Also a Joining Communities Forces initiative, the National Guard Military and Family Readiness Program, our J9, works in concert with the Governor’s Council on Veterans Affairs, to support the Community Partnership Program that assesses employment opportunities for veterans through local organizations like Operation Stand Down Nashville, Humana Military, Centerstone Behavioral health groups, and educators like Lipscomb University.
Hopefully, through these many efforts the Tennessee National Guard is defeating the perceived stigma of hiring veterans that could hinder their employment. We are working diligently to present our highly skilled service members to employers, offering them a motivated, disciplined, drug-free asset with the training and potential for leadership within their company.
These programs, along with the US Department of Labor’s Education Workshops in support of the VOW Act, our Yellow Ribbon hiring fairs, and our outstanding relationship with the Tennessee Department of Labor are all positive steps in reducing the number of unemployed Guard members in Tennessee. The bottom line is that through the collaborative efforts of all these programs, we are seeing positive results. We still have a long way to go, and it is imperative that we are able to maintain and continue these programs that are making a difference in the lives of our Soldiers and Airmen.

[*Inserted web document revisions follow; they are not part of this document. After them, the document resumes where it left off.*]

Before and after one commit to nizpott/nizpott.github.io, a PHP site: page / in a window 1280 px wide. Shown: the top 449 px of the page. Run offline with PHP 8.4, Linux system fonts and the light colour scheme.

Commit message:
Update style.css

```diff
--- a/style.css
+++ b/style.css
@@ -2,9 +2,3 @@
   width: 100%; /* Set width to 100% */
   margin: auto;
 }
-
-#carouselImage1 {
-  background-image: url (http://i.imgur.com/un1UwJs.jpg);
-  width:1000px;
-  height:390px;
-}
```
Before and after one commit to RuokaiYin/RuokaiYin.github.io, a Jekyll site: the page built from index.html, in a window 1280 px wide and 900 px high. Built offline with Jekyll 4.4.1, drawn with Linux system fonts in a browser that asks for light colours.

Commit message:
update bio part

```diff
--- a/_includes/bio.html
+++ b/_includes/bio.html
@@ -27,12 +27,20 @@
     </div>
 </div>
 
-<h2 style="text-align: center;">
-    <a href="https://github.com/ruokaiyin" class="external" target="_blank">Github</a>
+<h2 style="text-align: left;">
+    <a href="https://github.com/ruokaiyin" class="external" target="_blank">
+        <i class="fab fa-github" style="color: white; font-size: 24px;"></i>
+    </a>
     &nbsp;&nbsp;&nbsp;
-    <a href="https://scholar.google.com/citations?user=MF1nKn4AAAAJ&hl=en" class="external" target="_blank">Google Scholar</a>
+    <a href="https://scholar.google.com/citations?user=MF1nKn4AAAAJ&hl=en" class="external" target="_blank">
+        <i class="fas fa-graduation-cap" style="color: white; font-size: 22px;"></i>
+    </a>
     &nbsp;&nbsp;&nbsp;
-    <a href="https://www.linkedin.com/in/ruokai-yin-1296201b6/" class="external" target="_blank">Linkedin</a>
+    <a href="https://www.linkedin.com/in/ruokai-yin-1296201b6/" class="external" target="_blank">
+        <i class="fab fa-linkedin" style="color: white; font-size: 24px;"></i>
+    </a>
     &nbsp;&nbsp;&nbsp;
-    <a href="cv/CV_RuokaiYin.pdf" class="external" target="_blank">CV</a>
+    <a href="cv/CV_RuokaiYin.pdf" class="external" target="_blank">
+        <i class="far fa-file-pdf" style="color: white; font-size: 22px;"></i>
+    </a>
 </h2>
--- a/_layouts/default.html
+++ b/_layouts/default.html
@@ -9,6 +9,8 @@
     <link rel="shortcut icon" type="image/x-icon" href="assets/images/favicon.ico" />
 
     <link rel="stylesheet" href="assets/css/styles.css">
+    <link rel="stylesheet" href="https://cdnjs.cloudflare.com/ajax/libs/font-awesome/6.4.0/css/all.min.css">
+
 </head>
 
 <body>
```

I’ve often heard it said that these National Guard Soldiers and Airmen are the best America has to offer. These men and women are willing to put their lives on hold, and without hesitation . . . without reservation, walk away from family, community, and their civilian occupation to defend and protect this great nation. We owe them no less than our very best efforts.
To effectively combat this problem, we had to know the enemy. We had to look beyond the reported numbers that may, in fact, demonstrate a "false positive". In our efforts to understand the magnitude of the problem, we constantly strive to determine an accurate number of Guard members who are actively seeking employment.
To take it one step further, we also have to determine if their deployment caused them to be unemployed, or were they unemployed before deployment. In Tennessee, we continually encourage unit commanders and leadership to identify these individuals in order to assist them however we can. We must know what the true “unemployment enemy” is before we can engage it. In Tennessee, we are working diligently to identify and successfully engage that enemy.
Thank you for allowing me to address this subcommittee, and I stand ready to answer any questions you may have.